"I have already spent 200,000 pounds for legal costs, and I need to defend myself and to keep WikiLeaks afloat," he said.

Assange shot to worldwide prominence on the back of a series of spectacular leaks of classified U.S. material, including the ongoing publication of some 250,000 classified State Department cables.

But he is now in England fighting extradition to Sweden, where he faces sex-crimes allegations, and has said he fears moves to indict him in the United States on espionage charges. - AP

U.S. alters policy on Cuban money

HAVANA - Cubans who rely on remittances from abroad are hailing a U.S. policy change that means they can now receive transfers in the island's convertible currency instead of dollars, sidestepping a 10 percent exchange surcharge.

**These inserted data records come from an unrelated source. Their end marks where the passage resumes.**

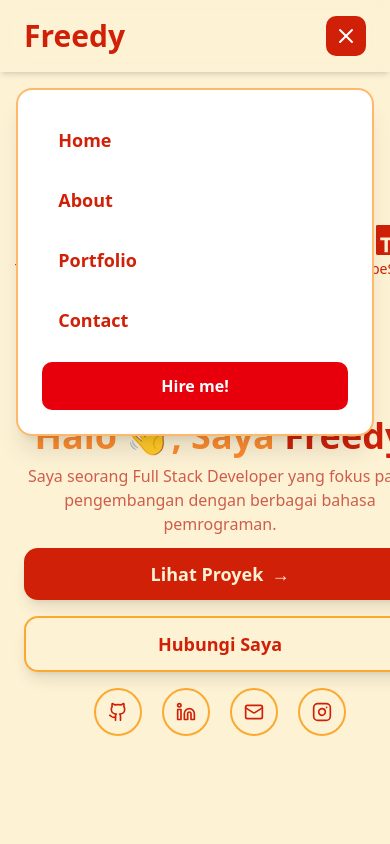
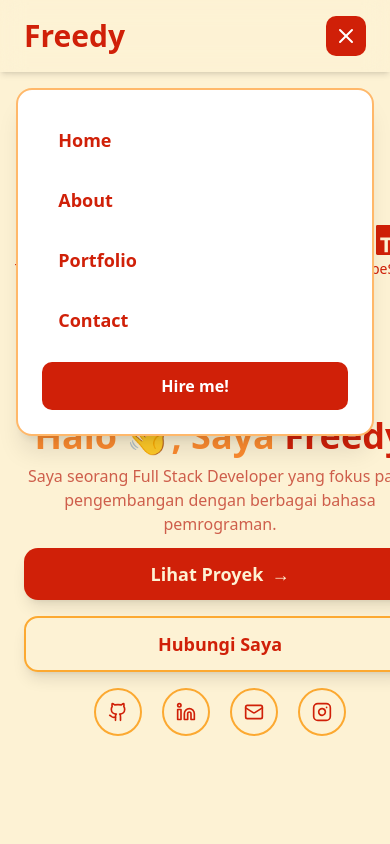
Before and after one commit to freedyest/portofolio-freedy, a Next.js app: page / in a window 390 px wide. Both pictures are taken after a click on the button 346 px from the left and 36 px from the top of the page. Shown: the top 844 px of the page. Built offline with nearby package versions, Linux system fonts and the light colour scheme.

Commit message:
minor fix

```diff
--- a/components/Header.tsx
+++ b/components/Header.tsx
@@ -72,7 +72,7 @@ export default function Header() {
             ))}
             <motion.a
               href="#contact"
-              className="w-full text-center block rounded-lg py-3 mt-2 font-bold bg-red-600 text-white hover:bg-red-700 transition-colors"
+              className="w-full text-center block rounded-lg py-3 mt-2 font-bold bg-primary text-white hover:bg-third active:bg-third transition-colors"
               whileTap={{ scale: 0.95 }}
               onClick={() => setIsMenuOpen(false)}
             >
```
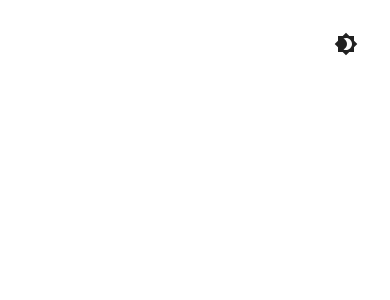
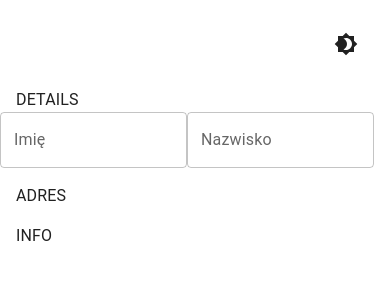
Before and after one commit to oapchk/form, a React (Vite) app: page / in a window 390 px wide. Shown: the top 300 px of the page. Built offline with nearby package versions, Linux system fonts and the light colour scheme.

Commit message:
firs fields- name last name adress phone- with validation

```diff
--- a/src/App.jsx
+++ b/src/App.jsx
@@ -1,16 +1,40 @@
 import * as React from "react";
 import IconButton from "@mui/material/IconButton";
-import { Box, CssBaseline } from "@mui/material";
+import { Box, Grid, CssBaseline, Container, Typography } from "@mui/material";
 import { useTheme, ThemeProvider, createTheme } from "@mui/material/styles";
 import Brightness4Icon from "@mui/icons-material/Brightness4";
 import Brightness7Icon from "@mui/icons-material/Brightness7";
+import { Form, Formik } from "formik";
+import * as Yup from "yup";
+import TextField from "./components/Texftield/texfield";
 
 const ColorModeContext = React.createContext({ toggleColorMode: () => {} });
+
+const InitialFormState = {
+  firstName: "",
+  lastName: "",
+  email: "",
+  phone: "",
+};
+
+const formValidation = Yup.object().shape({
+  firstName: Yup.string().required("Pole nie może być puste."),
+  lastName: Yup.string().required("Pole nie może być puste."),
+  email: Yup.string()
+    .email("Błędny mail.")
+    .required("Pole nie może być puste."),
+  phone: Yup.number()
+    .integer()
+    .typeError("Please enter a valid phone number")
+    .required("Pole nie może być puste.k"),
+});
 
 function App() {
   const theme = useTheme();
   const colorMode = React.useContext(ColorModeContext);
   return (
+    <Grid container>
+      <Grid item xs={12}>
         <Box
           sx={{
             display: "flex",
@@ -34,6 +58,41 @@ function App() {
             )}
           </IconButton>
         </Box>
+      </Grid>
+      <Grid item xs={12}>
+        <Container maxWidth="md">
+          <div spacing={8}>
+            <Formik
+              initialValues={{ ...InitialFormState }}
+              validationSchema={formValidation}
+              onSubmit={(values) => {
+                console.log(values);
+              }}
+            >
+              <Form>
+                <Grid container spacing={2}>
+                  <Grid item xs={12}>
+                    <Typography>DETAILS</Typography>
+                  </Grid>
+                  <Grid items xs={6}>
+                    <TextField name="firstName" label="Imię" />
+                  </Grid>
+                  <Grid items xs={6}>
+                    <TextField name="lastName" label="Nazwisko" />
+                  </Grid>
+                  <Grid item xs={12}>
+                    <Typography>ADRES</Typography>
+                  </Grid>
+                  <Grid item xs={12}>
+                    <Typography>INFO</Typography>
+                  </Grid>
+                </Grid>
+              </Form>
+            </Formik>
+          </div>
+        </Container>
+      </Grid>
+    </Grid>
   );
 }
 
--- /dev/null
+++ b/src/components/Texftield/texfield.jsx
@@ -0,0 +1,23 @@
+// import React from "react";
+import { TextField } from "@mui/material";
+import { useField } from "formik";
+
+const TextfieldWrapper = ({ name, ...otherProps }) => {
+  const [field, mata] = useField(name);
+
+  const configTextfield = {
+    ...field,
+    ...otherProps,
+    fullWidth: true,
+    variant: "outlined",
+  };
+
+  if (mata && mata.touched && mata.error) {
+    configTextfield.error = true;
+    configTextfield.helperText = mata.error;
+  }
+
+  return <TextField {...configTextfield} />;
+};
+
+export default TextfieldWrapper;
```
Lines whose indentation alone changed are shown as unchanged.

Western Union said an arm of the U.S. Treasury Department authorized it to pay remittances in Cuba's convertible peso, or CUC, starting Dec. 20. Previously, Treasury's Office of Foreign Assets Control required dollar transfers to Cuba to be paid out there in dollars, forcing recipients to pay the 10 percent fee that the Cuban government imposes on cash dollar-to-CUC exchanges.

Some clients said it was the first time in years their families had sent money through an official channel like Western Union - which has 150 branches in Cuba. In a bid to avoid the surcharge, many have resorted to intermediaries to deliver remittances directly in CUCs. - AP

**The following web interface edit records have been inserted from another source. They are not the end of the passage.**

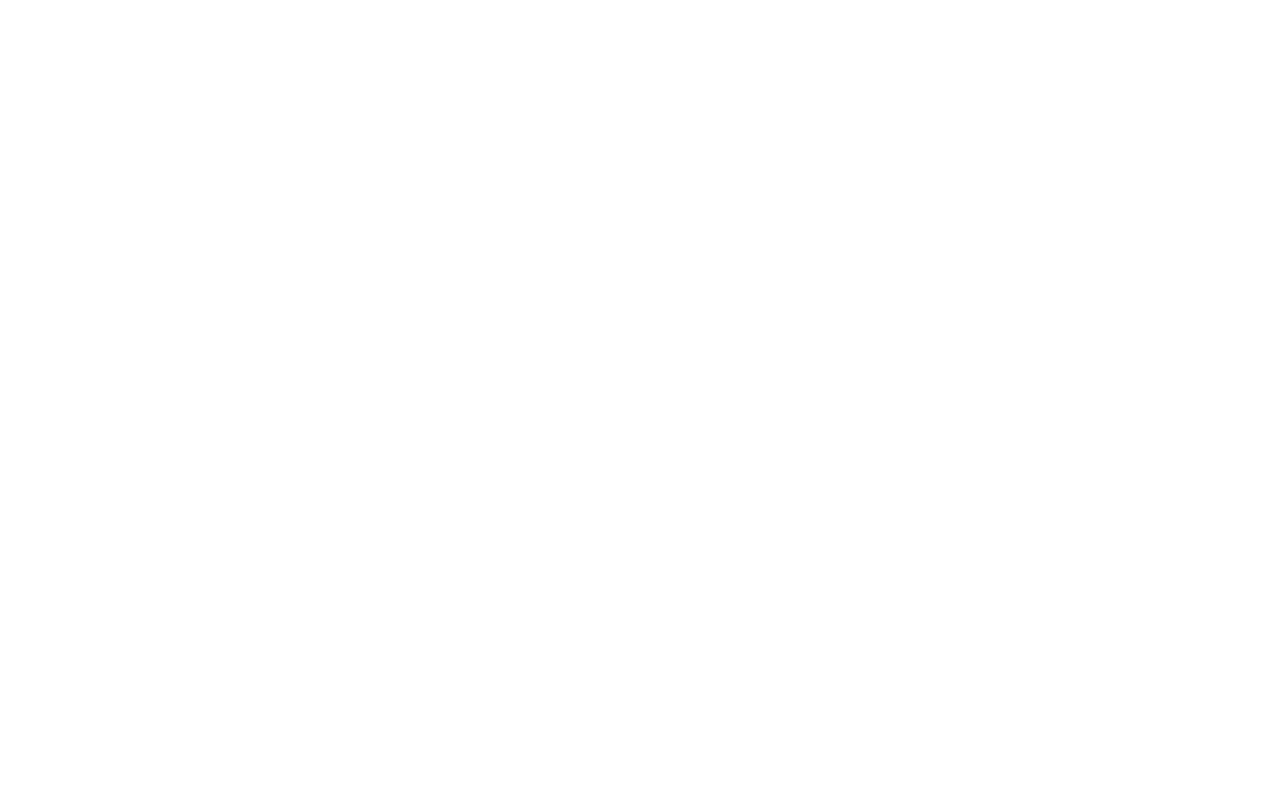
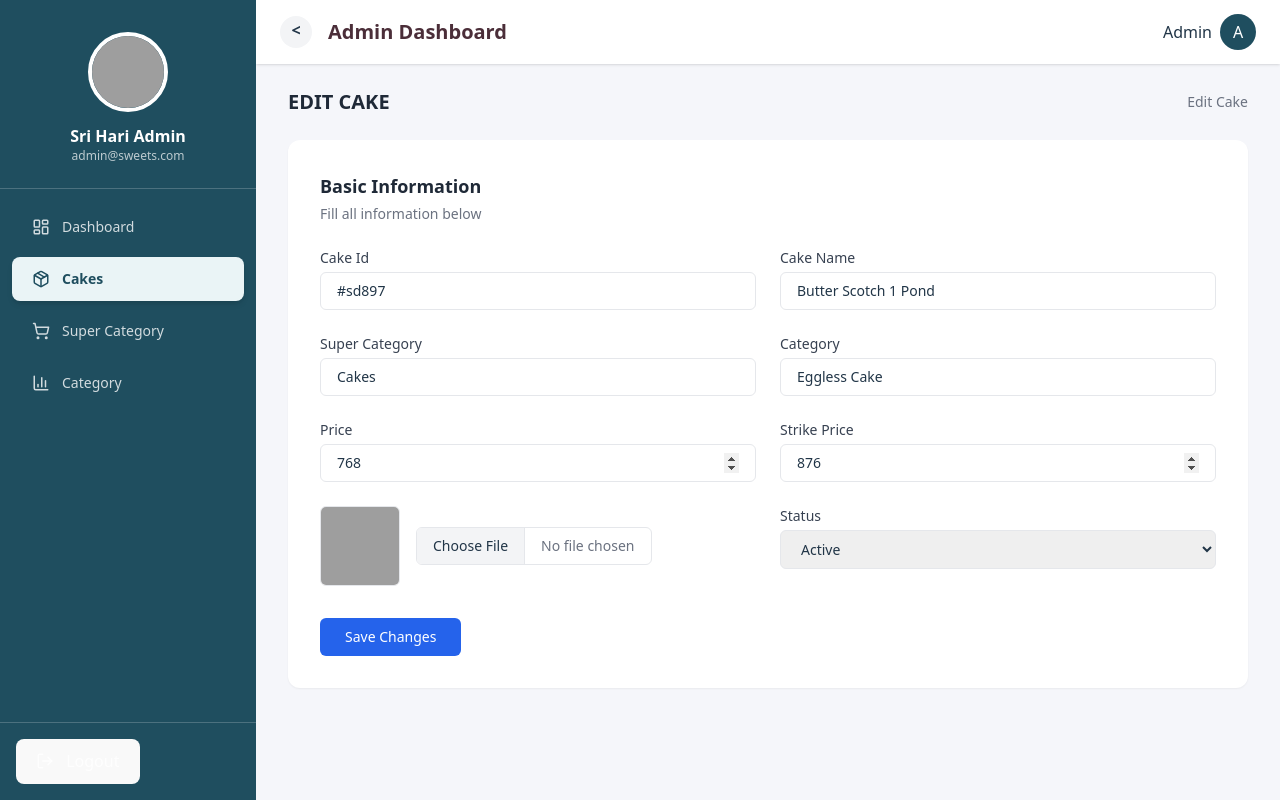
Before and after one commit to Saniyaaryan7/react-codebase, a React (Vite) app in the folder sri-hari-admin/: page /admin/cakes/edit/1 in a window 1280 px wide. Before the commit this address had no page. Built offline with nearby package versions, Linux system fonts and the light colour scheme; grey boxes are pictures that could not be loaded; the HTML template or start-up script is replaced by a standard one.

Commit message:
Add Edit page and Improve back button UI

```diff
--- a/sri-hari-admin/src/App.jsx
+++ b/sri-hari-admin/src/App.jsx
@@ -3,6 +3,7 @@
 import Dashboard from "./Pages/admin/Dashboard";
 import Cakes from "./Pages/admin/Cake/Cakes";
 import AddCake from "./Pages/admin/Cake/AddCake";
+import EditCake from "./Pages/admin/Cake/EditCake";
 import SuperCategory from "./Pages/admin/SuperCategory/superCategory";
 import AddSuperCategory from "./Pages/admin/SuperCategory/AddSuperCategory";
 import Category from "./Pages/admin/Category/category";
@@ -16,6 +17,7 @@
       <Route path="/admin/dashboard" element={<Dashboard />} />
       <Route path="/admin/cakes" element={<Cakes />} />
       <Route path="/admin/cakes/add" element={<AddCake />} />
+      <Route path="/admin/cakes/edit/:id" element={<EditCake />} />
       <Route path="/admin/super-category" element={<SuperCategory />} />
     <Route path="/admin/add-super-category" element={<AddSuperCategory />} />
     <Route path="/admin/category" element={<Category />} />
--- a/sri-hari-admin/src/Pages/admin/Cake/Cakes.jsx
+++ b/sri-hari-admin/src/Pages/admin/Cake/Cakes.jsx
@@ -156,14 +156,15 @@
     {/* =================================  Edit  =========================== */}
     <button
   type="button"
+  title="Edit"
+  onClick={() => navigate(`/admin/cakes/edit/${cake.id}`)}
   className="bg-transparent p-1 rounded-full
              text-emerald-500 hover:text-emerald-700
-                 hover:bg-emerald-50
-                 focus:outline-none focus:ring-0"
-      title="Edit"
+             hover:bg-emerald-50"
 >
   <Pencil size={18} />
 </button>
+
 
     {/* ================================ Delete =========================================*/}
     <button
--- /dev/null
+++ b/sri-hari-admin/src/Pages/admin/Cake/EditCake.jsx
@@ -0,0 +1,206 @@
+import React, { useState } from "react";
+import { useParams, useNavigate } from "react-router-dom";
+import Sidebar from "../../../components/admin/sidebar";
+import Topbar from "../../../components/admin/Topbar";
+import { ArrowLeft } from "lucide-react";
+
+
+export default function EditCake() {
+  const { id } = useParams();
+  const navigate = useNavigate();
+  const [open, setOpen] = useState(false);
+
+  const [fileName, setFileName] = useState("No file chosen");
+
+  const [formData, setFormData] = useState({
+    cakeId: "#sd897",
+    name: "Butter Scotch 1 Pond",
+    superCategory: "Cakes",
+    category: "Eggless Cake",
+    price: 768,
+    strike: 876,
+    status: "Active",
+    image: "https://i.imgur.com/8Km9tLL.jpg",
+  });
+
+  const handleChange = (e) => {
+    setFormData({ ...formData, [e.target.name]: e.target.value });
+  };
+
+  const handleFileChange = (e) => {
+    if (e.target.files.length > 0) {
+      setFileName(e.target.files[0].name);
+      setFormData({
+        ...formData,
+        image: URL.createObjectURL(e.target.files[0]),
+      });
+    }
+  };
+
+  return (
+    <div className="flex h-screen bg-[#F5F6FA] overflow-hidden">
+      <Sidebar open={open} setOpen={setOpen} />
+
+      <div className="flex flex-col flex-1">
+        <Topbar toggle={() => setOpen(true)} />
+
+        <main className="flex-1 overflow-y-auto px-8 py-6">
+          {/* Page Title */}
+          <div className="flex justify-between items-center mb-6">
+            <h1 className="text-xl font-semibold text-gray-800">
+              EDIT CAKE
+            </h1>
+            <span className="text-sm text-gray-500">Edit Cake</span>
+          </div>
+
+          {/* Card */}
+          <div className="bg-white rounded-xl shadow-sm p-8">
+            <h2 className="text-lg font-semibold text-gray-800 mb-1">
+              Basic Information
+            </h2>
+            <p className="text-sm text-gray-500 mb-6">
+              Fill all information below
+            </p>
+
+            <div className="grid grid-cols-1 md:grid-cols-2 gap-6">
+              {/* Cake ID */}
+              <div>
+                <label className="block text-sm font-medium text-gray-700 mb-1">
+                  Cake Id
+                </label>
+                <input
+                  type="text"
+                  name="cakeId"
+                  value={formData.cakeId}
+                  onChange={handleChange}
+                  className="w-full border rounded-md px-4 py-2 text-sm focus:outline-none focus:ring-2 focus:ring-blue-500"
+                />
+              </div>
+
+              {/* Cake Name */}
+              <div>
+                <label className="block text-sm font-medium text-gray-700 mb-1">
+                  Cake Name
+                </label>
+                <input
+                  type="text"
+                  name="name"
+                  value={formData.name}
+                  onChange={handleChange}
+                  className="w-full border rounded-md px-4 py-2 text-sm focus:outline-none focus:ring-2 focus:ring-blue-500"
+                />
+              </div>
+
+              {/* Super Category */}
+              <div>
+                <label className="block text-sm font-medium text-gray-700 mb-1">
+                  Super Category
+                </label>
+                <input
+                  type="text"
+                  name="superCategory"
+                  value={formData.superCategory}
+                  onChange={handleChange}
+                  className="w-full border rounded-md px-4 py-2 text-sm"
+                />
+              </div>
+
+              {/* Category */}
+              <div>
+                <label className="block text-sm font-medium text-gray-700 mb-1">
+                  Category
+                </label>
+                <input
+                  type="text"
+                  name="category"
+                  value={formData.category}
+                  onChange={handleChange}
+                  className="w-full border rounded-md px-4 py-2 text-sm"
+                />
+              </div>
+
+              {/* Price */}
+              <div>
+                <label className="block text-sm font-medium text-gray-700 mb-1">
+                  Price
+                </label>
+                <input
+                  type="number"
+                  name="price"
+                  value={formData.price}
+                  onChange={handleChange}
+                  className="w-full border rounded-md px-4 py-2 text-sm
+                             [&::-webkit-inner-spin-button]:opacity-100"
+                />
+              </div>
+
+              {/* Strike Price */}
+              <div>
+                <label className="block text-sm font-medium text-gray-700 mb-1">
+                  Strike Price
+                </label>
+                <input
+                  type="number"
+                  name="strike"
+                  value={formData.strike}
+                  onChange={handleChange}
+                  className="w-full border rounded-md px-4 py-2 text-sm
+                             [&::-webkit-inner-spin-button]:opacity-100"
+                />
+              </div>
+
+              {/* Image */}
+              <div className="flex items-center gap-4">
+                <img
+                  src={formData.image}
+                  alt="Cake"
+                  className="w-20 h-20 object-cover rounded-md border"
+                />
+
+                <div className="flex border rounded-md overflow-hidden">
+                  <label className="px-4 py-2 bg-gray-100 text-sm cursor-pointer border-r">
+                    Choose File
+                    <input
+                      type="file"
+                      hidden
+                      onChange={handleFileChange}
+                    />
+                  </label>
+                  <span className="px-4 py-2 text-sm text-gray-500">
+                    {fileName}
+                  </span>
+                </div>
+              </div>
+
+              {/* Status */}
+              <div>
+                <label className="block text-sm font-medium text-gray-700 mb-1">
+                  Status
+                </label>
+                <select
+                  name="status"
+                  value={formData.status}
+                  onChange={handleChange}
+                  className="w-full border rounded-md px-4 py-2 text-sm"
+                >
+                  <option>Active</option>
+                  <option>Inactive</option>
+                </select>
+              </div>
+            </div>
+
+            {/* Button */}
+            <div className="mt-8">
+              <button
+                className="bg-blue-600 hover:bg-blue-700 text-white
+                           px-6 py-2 rounded-md text-sm font-medium"
+              >
+                Save Changes
+              </button>
+            </div>
+          </div>
+        </main>
+      </div>
+    </div>
+  );
+}
--- a/sri-hari-admin/src/components/admin/Topbar.jsx
+++ b/sri-hari-admin/src/components/admin/Topbar.jsx
@@ -1,9 +1,19 @@
 import React from "react";
 import { Menu } from "lucide-react";
+import { useNavigate, useLocation } from "react-router-dom";
 
 export default function Topbar({ toggle }) {
+  const navigate = useNavigate();
+  const location = useLocation();
+
+  // Dashboard par back button nahi dikhana
+  const showBack = location.pathname !== "/admin/dashboard";
+
   return (
-    <header className="h-16 bg-white shadow flex items-center justify-between px-4 sm:px-6 ">
+    <header className="h-16 bg-white shadow flex items-center justify-between px-4 sm:px-6">
+
+      {/* LEFT */}
+      <div className="flex items-center gap-4">
 
         {/* Mobile menu */}
         <button
@@ -13,10 +23,29 @@
           <Menu size={24} />
         </button>
 
+        {/* CIRCULAR BACK BUTTON */}
+        {showBack && (
+          <div
+            onClick={() => navigate(-1)}
+            className="flex flex-col items-center cursor-pointer group"
+          >
+            <div
+              className="w-8 h-8 rounded-full hover:border border-gray-400
+                         flex items-center justify-center
+                         bg-gray-100 transition"
+            >
+              <span className="text-base font-semibold leading-none  mb-1">&lt;</span>
+            </div>
+
+          </div>
+        )}
+
         <h2 className="text-lg sm:text-xl font-semibold text-[#4B2E39]">
           Admin Dashboard
         </h2>
+      </div>
 
+      {/* RIGHT */}
       <div className="flex items-center gap-2">
         <span className="hidden sm:block">Admin</span>
         <div className="w-9 h-9 bg-[#1F4E5F] text-white rounded-full flex items-center justify-center">
```
Lines whose indentation alone changed are shown as unchanged.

Many stranded at Moscow airports

MOSCOW - Thousands were stranded in Moscow airports Monday after icy rains caused blackouts and food shortages. The freezing rain in the Russian capital over the weekend grounded planes and damaged power lines.

The Russian Tourism Association said Monday that flights were delayed for about 20,000 passengers. Airport authorities said the number was in the low thousands.

The daily said that in the Domodedovo airport, several thousand passengers were spending the night in halls darkened by low power and filled with cigarette smoke. Restaurants raised the prices of food and beverages, it said, and passengers were complaining about food shortages. - AP


Police in Nigeria arrested six people in connection with deadly unrest after a series of bombings that killed 32 people in the central Nigerian region's worst violence in months, authorities said.